Could it have been Maoris or Polynesians who travelled to South America and returned with the plants? This possibility has been examined by Professor Bryan Sykes and his team at Oxford University and written up in Bryan`s wonderful book The Seven Daughters of Eve. `If we found DNA matches [of Polynesians] in Chile or Peru, or even in coastal North America,` he wrote, ` then Heyerdahl was right. If we found them in south-east Asia, he was wrong.` Later, he concluded: `I had to be sure that 247, the defining variant of Polynesian mitochondrial DNA, was not abundant in the Americas. No-one had ever seen it. Not even once. Heyerdahl was wrong.`
So that, in my view, leaves only the Chinese as the possible carriers to Australia (seventy-four species) and New Zealand (eight species) of those South American plants found by the first Europeans. If it was the Chinese, their DNA should be found on both sides of the Pacific, in the Incas and the Maoris. We know that`s true for the Incas, but does Chinese DNA turn up in the Maoris?
First, a short digression. The Maoris were not the first to settle in New Zealand. Carbon dating of rat bones found in Hawkes Bay on the east coast of North Island shows them to be at least two thousand years old. The oldest Maori settlement dates back to AD 800. Dr. Richard Holdaway, a Christchurch palaeontologist, says the rats must have arrived by human voyagers – in short, humans must have arrived 800 years before the Maoris. As Dr. Rau Kirikiri, a leading Maori academic, reflected, `this could lead Maoris to question their own history.`
Back to Maori DNA. For the past fifty years debate has raged over where the Maori came from. Some say China (Taiwan), others Indonesia. Events have recently taken a startling turn. Adele White, for the ABC television programme Catalyst (broadcast on 27 March 2003), used mitochondrial (female line) DNA to trace Maori origins back as far as mainland Asia. But where in mainland Asia? The answer came from a surprising quarter – by looking at the gene for alcohol. Adele`s supervisor, Dr. Geoff Chambers, found a match between one of the variant genes for alcohol with people from Taiwan, so it seemed the original homeland of the Maori people was Taiwan. Or was it? When Dr. Chambers` team studied the Y (male) chromosome, they found a different story. While the females came from China, most of the men came from Melanesia.
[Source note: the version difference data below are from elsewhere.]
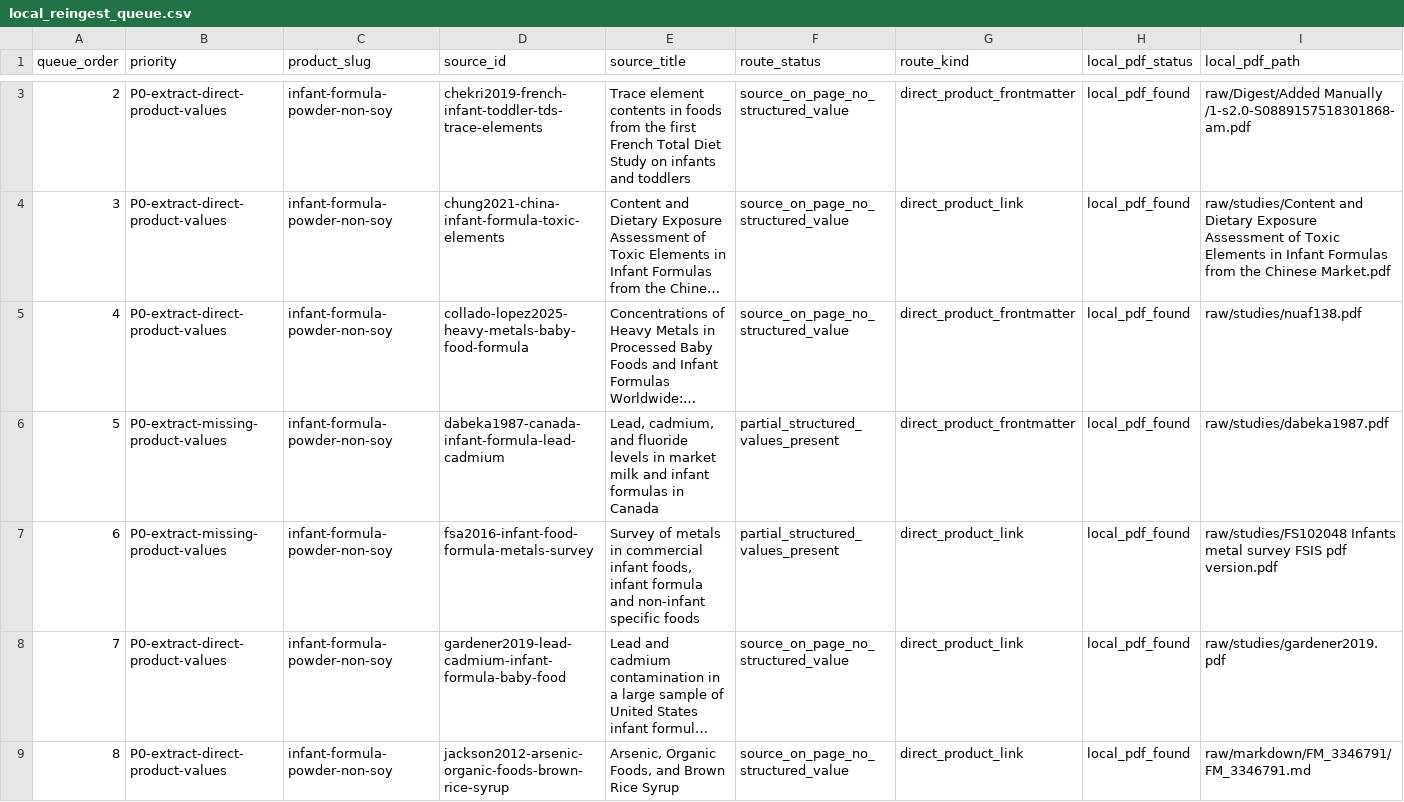
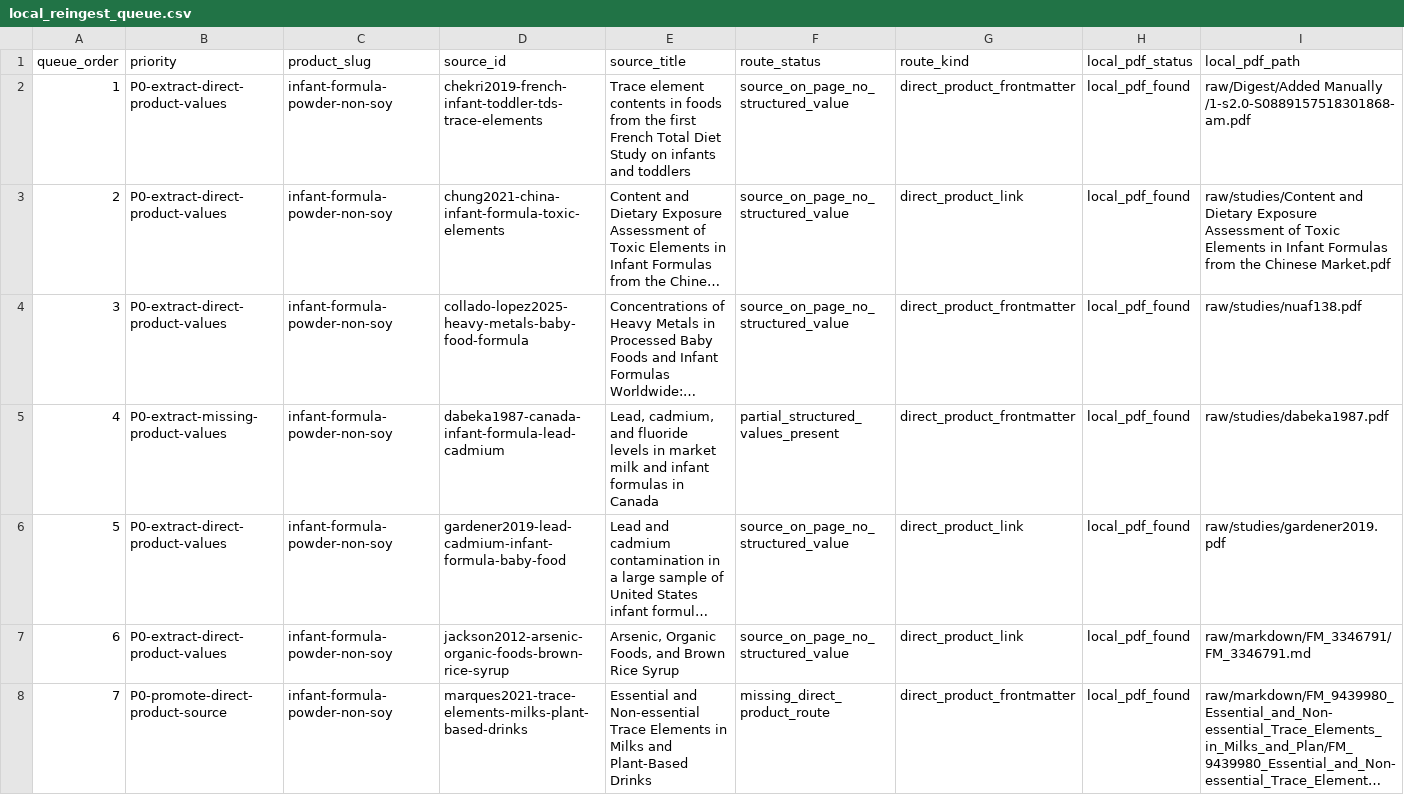
Before and after one commit to paleofoundation/heavymetalindex, a CSV file: data/evidence/local_reingest_queue.csv, drawn as a sheet; only a part is shown, gaps mark what is left out; the shorter side is filled out with more unchanged rows; long unchanged cells end in …; removed rows and columns are numbered as before the commit, all else as after; rows hold the shown columns only; the diff covers the shown part only; the diff names each change by its address in the sheet, - before the commit and + after, or states it on an @@ line.

```diff
--- a/data/evidence/local_reingest_queue.csv
+++ b/data/evidence/local_reingest_queue.csv
@@ column A (queue_order) renumbered from row 2 down @@
-row 7: 6 | P0-extract-missing-product-values | infant-formula-powder-non-soy | fsa2016-infant-food-formula-metals-survey | Survey of metals in commercial infant foods, infant formula and non-infant specific foods | partial_structured_values_present | direct_product_link | local_pdf_found | raw/studies/FS102048 Infants metal survey FSIS pdf version.pdf
```
Also changed, not shown: 1 removed row elsewhere in this file, data/evidence/hmtc_standards_gap_report.csv, data/evidence/local_reingest_extraction_tasks.csv, 9 other files.
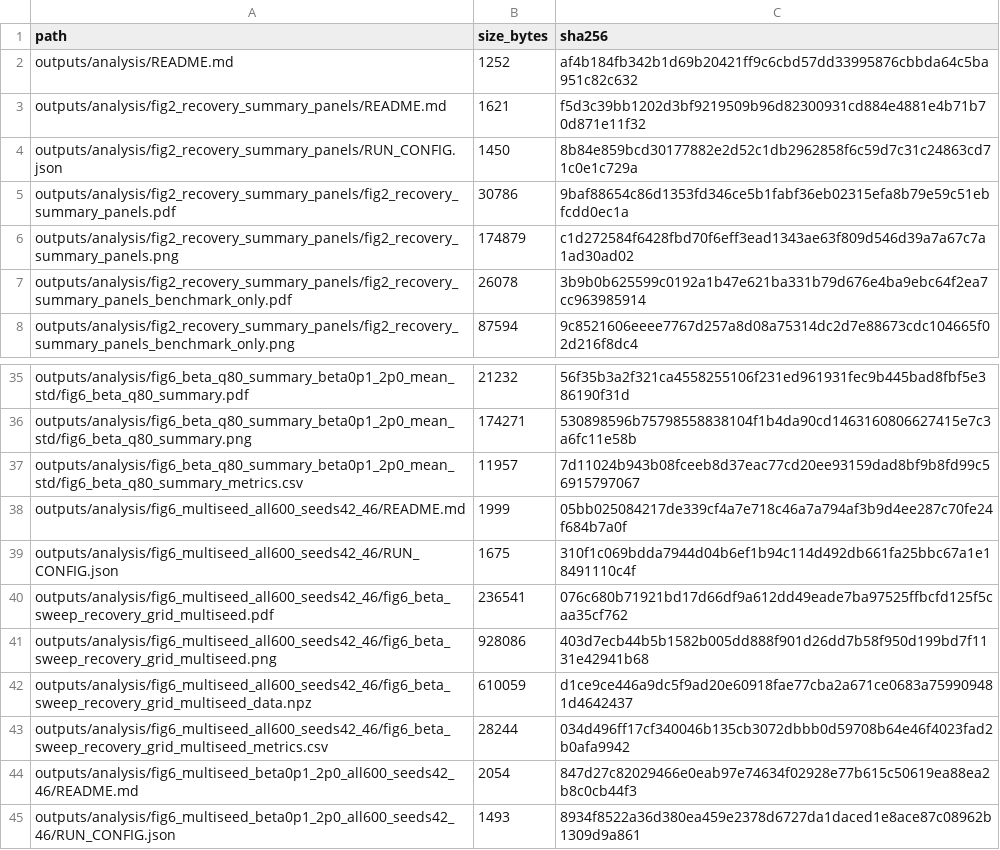
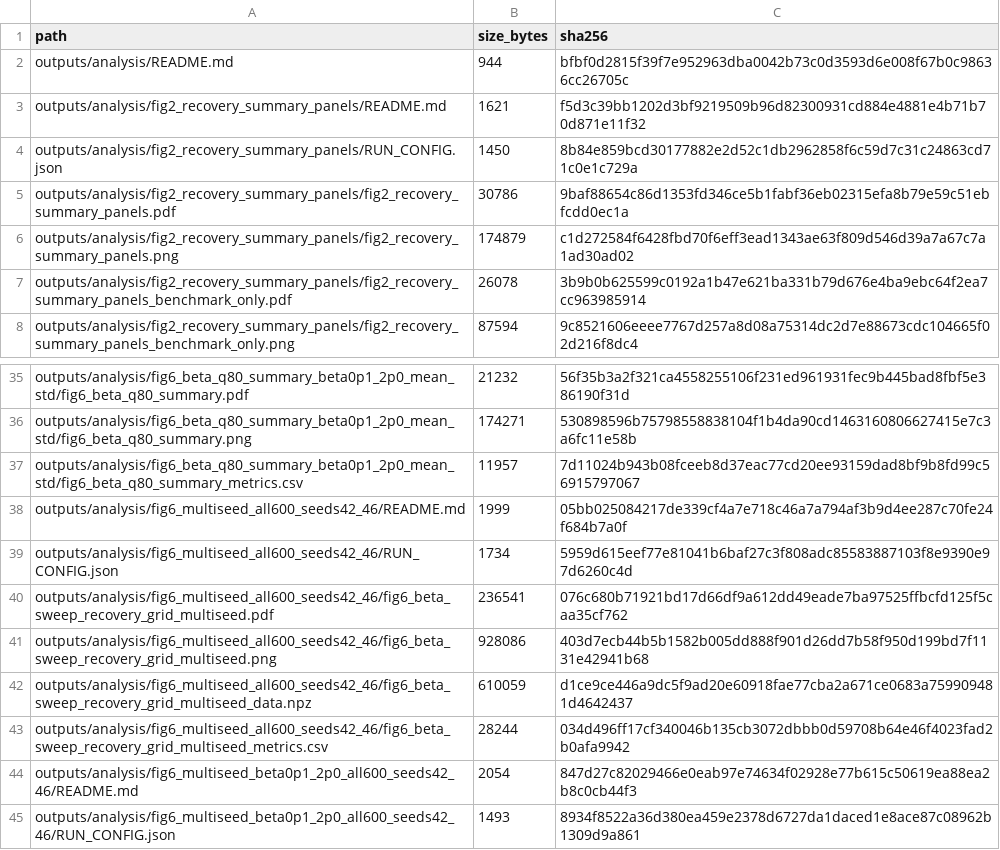
Before and after one commit to eybmits/iqp_generative, a CSV file: outputs/analysis/ARTIFACT_MANIFEST.csv, drawn as a sheet; only a part is shown, gaps mark what is left out.

```diff
--- a/outputs/analysis/ARTIFACT_MANIFEST.csv
+++ b/outputs/analysis/ARTIFACT_MANIFEST.csv
@@ -1,3 +1,3 @@
 path,size_bytes,sha256
-outputs/analysis/README.md,1252,af4b184fb342b1d69b20421ff9c6cbd57dd33995876cbbda64c5ba951c82c632
+outputs/analysis/README.md,944,bfbf0d2815f39f7e952963dba0042b73c0d3593d6e008f67b0c98636cc26705c
 outputs/analysis/fig2_recovery_summary_panels/README.md,1621,f5d3c39bb1202d3bf9219509b96d82300931cd884e4881e4b71b70d871e11f32
@@ -38,3 +38,3 @@ outputs/analysis/fig6_beta_q80_summary_beta0p1_2p0_mean_std/fig6_beta_q80_summar
 outputs/analysis/fig6_multiseed_all600_seeds42_46/README.md,1999,05bb025084217de339cf4a7e718c46a7a794af3b9d4ee287c70fe24f684b7a0f
-outputs/analysis/fig6_multiseed_all600_seeds42_46/RUN_CONFIG.json,1675,310f1c069bdda7944d04b6ef1b94c114d492db661fa25bbc67a1e18491110c4f
+outputs/analysis/fig6_multiseed_all600_seeds42_46/RUN_CONFIG.json,1734,5959d615eef77e81041b6baf27c3f808adc85583887103f8e9390e97d6260c4d
 outputs/analysis/fig6_multiseed_all600_seeds42_46/fig6_beta_sweep_recovery_grid_multiseed.pdf,236541,076c680b71921bd17d66df9a612dd49eade7ba97525ffbcfd125f5caa35cf762
```
Also changed, not shown: 17 other files.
What might have happened is that a small number of Melanesians settled in New Zealand about two thousand years ago; it was they who brought the rats whose bones have been carbon dated. Zhou Man`s fleet arrived from the Antarctic (Campbell Island) in 1422/23. They landed in substantial numbers in South Island and some ships were wrecked on North Island (Ruapuke Beach). The fleets carried Chinese Tanka concubines. The Melanesians murdered the Chinese men and took the concubines as their wives. If this was the case, evidence of the Chinese visit to South Island should be there. Thanks to Cedric Bell, to whom I am indebted, that evidence has been found. We have carbon dating of wood, mortar, stone and slag as evidence that the Chinese lived on South Island and mined her minerals for five centuries before Captain Cook `discovered` New Zealand.
I am, now more than ever, convinced that accepted history has been turned upside down, not only in New Zealand and Australia but in North and South America, across the Pacific and in the Arctic and Antarctic. The great bulk of the new evidence that has enabled me to make such startling claims has come from readers of my book. It is you, not historians or academics, who have rewritten history…